This is a good question. It’s something, actually, that The MMQB is looking into right now. I’ll tell you what I’ve been told about this. The shell of most of the helmets that you see has not changed materially over the past few years. It’s what is inside the helmet that has changed. So then the questions has to be: How are these older helmets reconditioned? Are they reconditioned to the point that they are equal to the helmets with the most modern technology? Those are some of the questions that we are asking right now. I’ll let you know when our story on this appears, and I look forward to your feedback.
A GOOD QUESTION FROM ART. What do you think Mike McCoy’s role has been in the great performance thus far of Phillip Rivers? His “resurrection” has been nothing short of amazing.
—Arthur S. Leider, San Diego
Great question. In talking to McCoy this summer, the one thing he emphasized to me about Rivers is that he always wanted him to have more than one good alternative when he dropped back to pass. He never wanted Rivers to feel like he had to force the ball to someone because no one else was open. And watching Rivers play this year, he doesn’t seem to be forcing the ball the way that he has in the past.
TACKLE TIEBREAKER. If there is a logjam at WR for HOF consideration, then why don’t you start looking beyond receptions and touchdowns. Is there really a difference between 1,000 receptions or 1,100 receptions? It’s apples to apples. Don’t forget the intangibles Hines Ward brought to the field—when he’s up for consideration.
—Scott Dean, Clyde Park, Mont.

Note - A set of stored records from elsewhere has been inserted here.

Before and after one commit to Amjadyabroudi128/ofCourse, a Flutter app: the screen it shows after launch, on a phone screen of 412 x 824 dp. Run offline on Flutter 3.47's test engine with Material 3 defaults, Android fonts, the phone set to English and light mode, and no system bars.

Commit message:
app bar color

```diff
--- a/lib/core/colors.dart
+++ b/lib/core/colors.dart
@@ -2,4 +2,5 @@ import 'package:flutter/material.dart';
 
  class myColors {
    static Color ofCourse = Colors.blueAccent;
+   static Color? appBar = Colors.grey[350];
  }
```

You couldn’t be more correct. I believe that a player like Hines Ward, who was one of the best blocking receivers of all time (and, full disclosure, is now one of my NBC colleagues), should certainly get credit for that as well as his 1,000 receptions. You can be sure that if I’m still on the Hall of Fame Committee when his name comes up, I certainly will be voicing my opinion.